A gas-fired power station at Loxford near Kurri Kurri, $600 million of taxpayers' money, 10 jobs? Just build it, say the local federal MPs, Joel Fitzgibbon and Meryl Swanson.
Climate change impacts? No problem. The greenhouse gas emissions will be minimal given the plant is expected to be switched off 98 per cent of the time. But not so for the massive development at Loxford that will surround the power station. Welcome to the next edition of Westward Ho the Wagons!
Up to 20,000 square metres of bulky-goods retailing (four undercover footy fields) and 2000 homes will rise across the surrounding hills, walling in the sensitive Swamp Creek wetlands. These wetlands were preserved as a buffer around the old Kurri Kurri aluminium smelter. Now the buffer will become industrial sheds and grey-roofed houses.

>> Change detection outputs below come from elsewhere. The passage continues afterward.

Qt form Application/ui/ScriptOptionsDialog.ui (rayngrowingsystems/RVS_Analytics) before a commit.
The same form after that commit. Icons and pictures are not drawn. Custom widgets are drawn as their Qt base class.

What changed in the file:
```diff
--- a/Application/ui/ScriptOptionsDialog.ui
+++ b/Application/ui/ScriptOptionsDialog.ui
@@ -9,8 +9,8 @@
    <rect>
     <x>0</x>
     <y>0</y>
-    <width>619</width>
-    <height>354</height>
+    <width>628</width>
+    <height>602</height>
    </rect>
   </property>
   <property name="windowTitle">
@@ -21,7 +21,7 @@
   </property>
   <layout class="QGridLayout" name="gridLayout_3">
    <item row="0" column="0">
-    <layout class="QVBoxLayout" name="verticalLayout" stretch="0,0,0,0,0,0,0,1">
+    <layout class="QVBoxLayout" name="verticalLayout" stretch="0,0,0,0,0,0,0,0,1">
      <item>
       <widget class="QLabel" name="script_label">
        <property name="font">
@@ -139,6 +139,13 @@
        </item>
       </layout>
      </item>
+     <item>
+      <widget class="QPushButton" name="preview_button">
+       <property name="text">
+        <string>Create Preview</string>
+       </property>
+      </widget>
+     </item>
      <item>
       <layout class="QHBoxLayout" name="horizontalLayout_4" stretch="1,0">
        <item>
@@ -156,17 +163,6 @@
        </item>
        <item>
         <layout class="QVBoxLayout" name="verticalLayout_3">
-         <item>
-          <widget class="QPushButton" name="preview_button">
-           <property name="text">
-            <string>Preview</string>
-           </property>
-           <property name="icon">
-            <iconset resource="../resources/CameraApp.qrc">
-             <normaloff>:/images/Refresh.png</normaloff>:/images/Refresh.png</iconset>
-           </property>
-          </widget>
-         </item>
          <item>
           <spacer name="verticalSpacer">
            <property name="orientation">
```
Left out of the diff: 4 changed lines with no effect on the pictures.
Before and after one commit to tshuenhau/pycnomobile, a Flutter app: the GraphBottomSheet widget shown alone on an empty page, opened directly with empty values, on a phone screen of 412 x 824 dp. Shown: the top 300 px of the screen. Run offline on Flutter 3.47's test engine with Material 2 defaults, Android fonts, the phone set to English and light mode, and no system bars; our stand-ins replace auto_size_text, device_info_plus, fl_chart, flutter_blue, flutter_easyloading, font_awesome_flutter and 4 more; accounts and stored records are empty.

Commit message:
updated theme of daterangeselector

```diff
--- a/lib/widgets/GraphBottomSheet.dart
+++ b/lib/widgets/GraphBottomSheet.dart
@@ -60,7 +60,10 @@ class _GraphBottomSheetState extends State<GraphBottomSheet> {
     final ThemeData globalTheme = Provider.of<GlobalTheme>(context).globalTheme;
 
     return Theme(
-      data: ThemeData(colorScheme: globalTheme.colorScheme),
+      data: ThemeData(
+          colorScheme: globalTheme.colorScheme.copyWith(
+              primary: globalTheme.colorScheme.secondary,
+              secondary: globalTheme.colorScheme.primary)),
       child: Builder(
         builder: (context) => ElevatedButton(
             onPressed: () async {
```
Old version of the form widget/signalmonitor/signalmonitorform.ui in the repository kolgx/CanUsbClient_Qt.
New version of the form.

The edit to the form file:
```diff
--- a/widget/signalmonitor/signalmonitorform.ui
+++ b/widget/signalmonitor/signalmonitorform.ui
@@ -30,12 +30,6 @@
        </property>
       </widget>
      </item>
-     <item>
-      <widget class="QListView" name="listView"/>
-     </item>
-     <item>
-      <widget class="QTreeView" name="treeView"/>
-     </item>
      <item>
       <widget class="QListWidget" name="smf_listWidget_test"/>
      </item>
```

Emissions from the Loxford plant will pale into insignificance compared with the permanent greenhouse emissions from all these new cars, the air-conditioner units, all that concrete, a new urban heat island in place of rolling pastures.
It has become a familiar story in the Lower Hunter.
Leading into the COVID-19 downturn, according to data supplier REMPLAN, the Lower Hunter councils were approving, on average, 3500 new house constructions per annum.
Maitland led with a yearly average of 800 new house approvals, then Lake Macquarie with 700, Cessnock with 500, Newcastle with 300 (plus around 1000 new apartments annually) and Port Stephens with 200.
COVID-19 saw the construction sector blink. Now the bulldozers and concrete trucks are full throttle once again.
The car-dependent estates are leaping well beyond the urban fringe.
The NSW Government's Lower Hunter's planning strategy states this as a guiding principle for the Lower Hunter: "Greater Newcastle is framed by an arc of lifestyle centres from southern Lake Macquarie to Cessnock, Branxton, Maitland and Raymond Terrace. People living in these centres live by the water or the bush, which creates a strong identity and sense of place."
Whoever wrote those sentences no doubt saw the Lower Hunter as a rare place, a fluvial landscape of pastures, farmland, forests and wetlands, historical villages and district townships.
But the planning strategy is failing. New housing developments and bulky goods retailers and their car parks are annihilating this landscape at pace, with the department of planning nowhere to be found
Each of the Lower Hunter's five councils runs its own race, always with an eye on improving rates income. But consideration of the cumulative effect of their rollout of greenfields housing estates is ignored. Currently, Lake Macquarie council approvals eat into bush in the Cameron Park corridor. Cessnock council approvals crowd out connecting roads to the Hunter Expressway, and suburbanise the Pokolbin vineyards. Maitland council presses the commuter belt further and further up the New England Highway through Rutherford and the valleys beyond. Port Stephens wrestles with a giant township proposal along farmlands across Kings Hill Road north of Raymond Terrace.
The NSW Government now seeks to turbo charge the Lower Hunter's sprawl with its Hunter Expressway Strategy. Business and industrial zones are proposed for interchanges at Cameron Park (again), Buchanan, Kurri Kurri/Loxford, Allandale and Branxton. There will be more bulky-goods retailers, fast-food drive-throughs, giant servos.
Every new housing boom redefines where an urban area ends and the rural landscape starts. Fields become housing estates. The next valley is threatened. What we are witnessing now, however, is much more than this. The car-dependent estates are leaping well beyond the urban fringe.
Then there are the government's planning panels, a small group of government-appointed experts, one for each planning region in the state. Their job is to manage more significant development applications. The Hunter and Central Coast panel considered more than 460 cases in the past six years. That's a lot. Some, not many, proposals are rejected, some rejections are successfully appealed in the land and environment court, on their individual merits.
The problem in all this is the lack of consideration of whether a development proposal is good for the region as a whole. No one is assessing the cumulative impact, asking what will the Lower Hunter look like when all these new houses are built?
It's the question that should have been asked for the Upper Hunter when the first open cut coal mine was approved.